Circuit Judge Joe Griffin has given preliminary approval to the settlement in the case against the search engine company, but at least 51 objections have been lodged over the agreement.

The two-day hearing begins Monday. Under the $90 million settlement — of which a third will be awarded to lawyers — thousands of advertisers worldwide will have a $60 million fund against which they can file a claim. No one will receive cash. Instead, the advertisers will receive advertising credits for future use with Google.

Lane's Gifts and Collectibles of Texarkana filed the lawsuit last year, alleging Google improperly charged advertisers for fraudulent Web site clicks that drove up advertising bills.
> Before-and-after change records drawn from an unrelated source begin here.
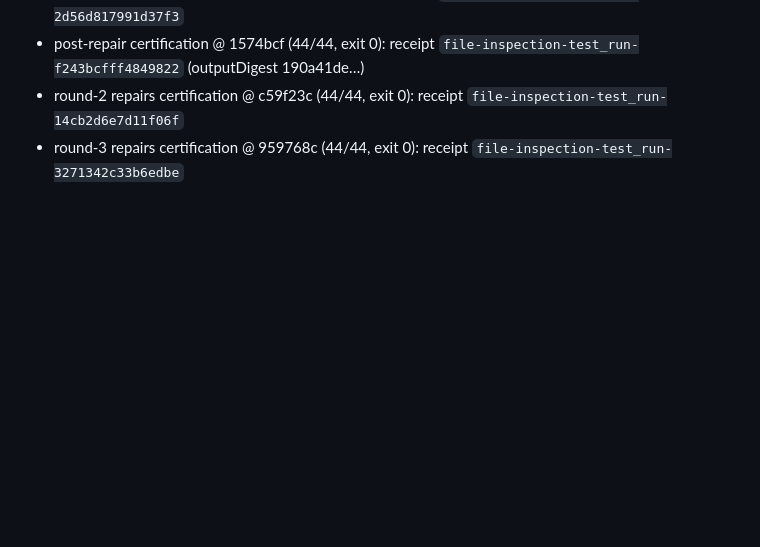
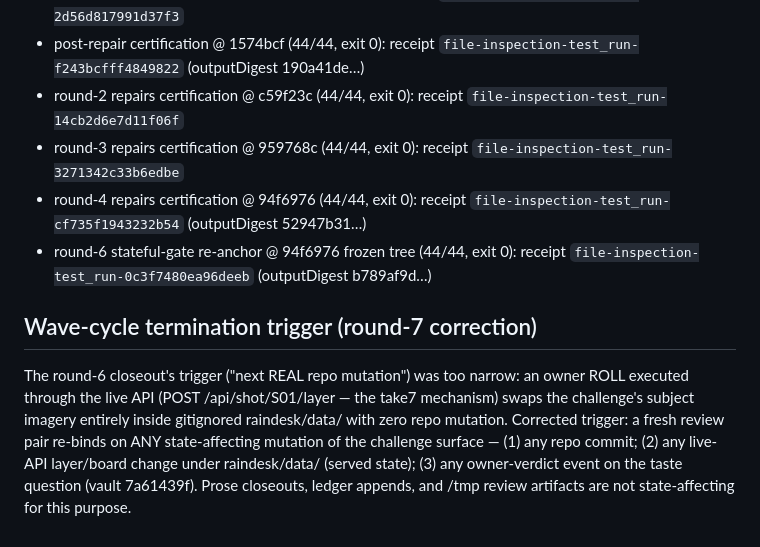
Before and after one commit to noonr48/raindesk, a Markdown page: raindesk/evidence/owner-challenge-3c6c6eccdd7e-1.md, the part around the change. Rendered like a GitHub page; blank space fills up the shorter version.

Commit message:
raindesk: round-7 wave repairs (registry debt discharged: cf735f + 0c3f entries appended; wave-cycle trigger widened to any state-affecting challenge-surface mutation incl. live-API layer swaps and owner-verdict events)

```diff
--- a/raindesk/evidence/owner-challenge-3c6c6eccdd7e-1.md
+++ b/raindesk/evidence/owner-challenge-3c6c6eccdd7e-1.md
@@ -66,3 +66,19 @@ plus the git SHA at the time:
   `file-inspection-test_run-14cb2d6e7d11f06f`
 - round-3 repairs certification @ 959768c (44/44, exit 0): receipt
   `file-inspection-test_run-3271342c33b6edbe`
+- round-4 repairs certification @ 94f6976 (44/44, exit 0): receipt
+  `file-inspection-test_run-cf735f1943232b54` (outputDigest 52947b31…)
+- round-6 stateful-gate re-anchor @ 94f6976 frozen tree (44/44, exit 0):
+  receipt `file-inspection-test_run-0c3f7480ea96deeb` (outputDigest b789af9d…)
+
+## Wave-cycle termination trigger (round-7 correction)
+
+The round-6 closeout's trigger ("next REAL repo mutation") was too narrow:
+an owner ROLL executed through the live API (POST /api/shot/S01/layer — the
+take7 mechanism) swaps the challenge's subject imagery entirely inside
+gitignored raindesk/data/ with zero repo mutation. Corrected trigger: a fresh
+review pair re-binds on ANY state-affecting mutation of the challenge
+surface — (1) any repo commit; (2) any live-API layer/board change under
+raindesk/data/ (served state); (3) any owner-verdict event on the taste
+question (vault 7a61439f). Prose closeouts, ledger appends, and /tmp review
+artifacts are not state-affecting for this purpose.
```
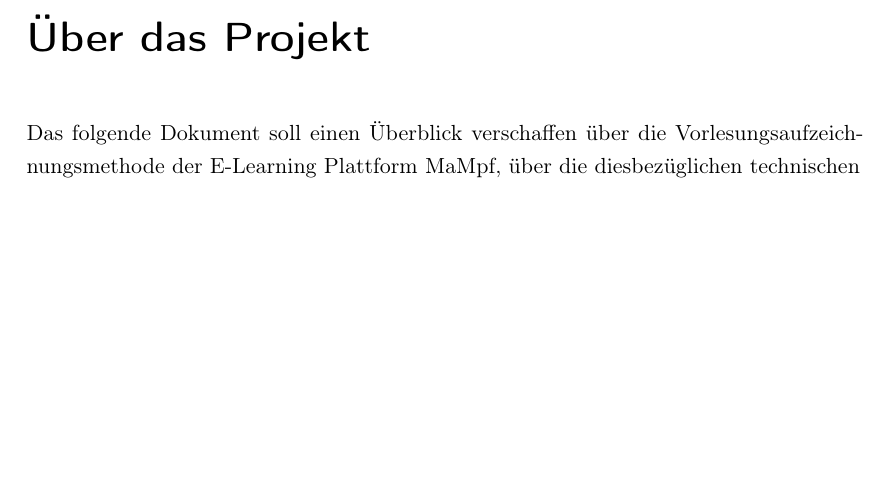
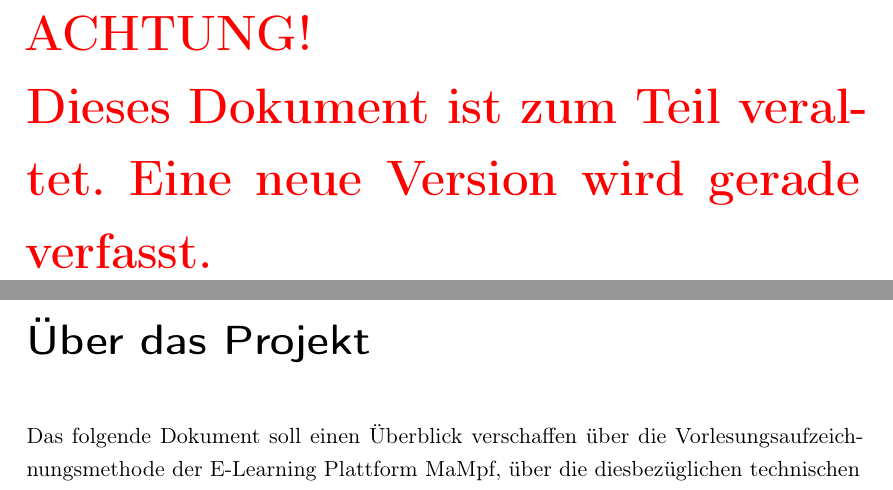
Before and after one commit to hungrywords/MaMpf_Doc, a LaTeX document (main.tex): part of page 3 of 16 before the commit and two parts of pages 3 and 4 of 17 after it, the two joined at a grey line, cut at the place of the change, the shorter picture padded with empty space. Compiled offline with pdfLaTeX.

Commit message:
Disclaimer

```diff
--- a/main.tex
+++ b/main.tex
@@ -8,7 +8,7 @@
 
 \usepackage[ngerman]{babel}
 \usepackage[T1]{fontenc}
-\usepackage{microtype}
+\usepackage{microtype, xcolor}
 
 \usepackage{natbib}
 \usepackage{graphicx}
@@ -29,4 +30,9 @@
 
+\Huge
+\noindent \textbf{\textcolor{red}{ACHTUNG!}}\\
+\textbf{\textcolor{red}{Dieses Dokument ist zum Teil veraltet. Eine neue Version wird gerade verfasst.}}
+
+\normalsize
 
 \chapter*{Über das Projekt}
 Das folgende Dokument soll einen Überblick verschaffen über die Vorlesungsaufzeichnungsmethode der E-Learning Plattform MaMpf, über die diesbezüglichen technischen Anforderungen, den Nachbearbeitungsprozess via Schnittsoftware sowie weitere Möglichkeiten der digitalen Lerninhaltsvermittlung.
```
Also changed, not shown: main.pdf, main.tex (1 more changed lines), 4 other files.
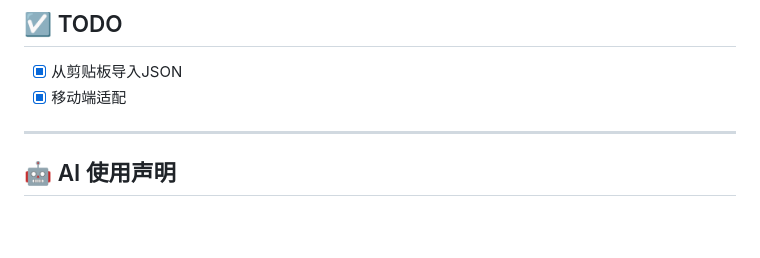
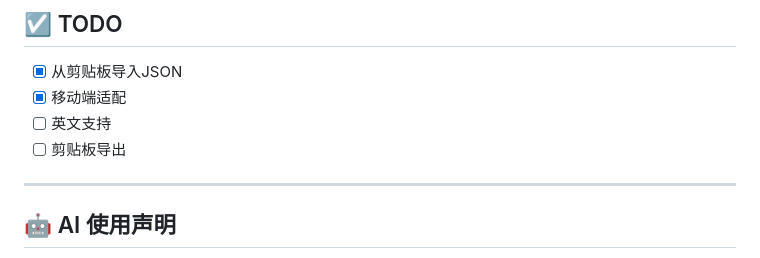
Before and after one commit to tianze-hou/FlowTimer, a Markdown page: README.md, the part around the change. Rendered like a GitHub page; blank space fills up the shorter version.

```diff
--- a/README.md
+++ b/README.md
@@ -107,6 +107,8 @@
 ## ☑️ TODO
 - [x] 从剪贴板导入JSON
 - [x] 移动端适配
+- [ ] 英文支持
+- [ ] 剪贴板导出
 
 ---
 
```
Advertisers say Google charged them for each click by a potential consumer that the advertisers allege were actually swindlers or mischief makers who repeatedly clicked on a link without a legitimate interest in the product or service.

Clicking on the ads, typically displayed at the top and sides of Web pages, triggered sales commissions even if the activity didn't lead to a sale. Click fraud cropped up several years ago as a way to drain advertising budgets or funnel illicit revenue to Web sites that belong to Google's network.

An independent report filed in court last week said that while Google appears to be doing reasonably well protecting advertisers from scam artists preying upon Internet advertisers, it remains unclear how much the system is being bilked under the ruse.

Since 2001, the ads have generated nearly $16 billion in revenue for Google and its partners, turning the Mountain View, Calif.-based company into one of the world's most prized businesses.

In the lawsuit, some advertisers have said the settlement shifts the burden of proof to class members because they'd have to certify the number of bogus clicks.

Google's attorneys have said the settlement is fair.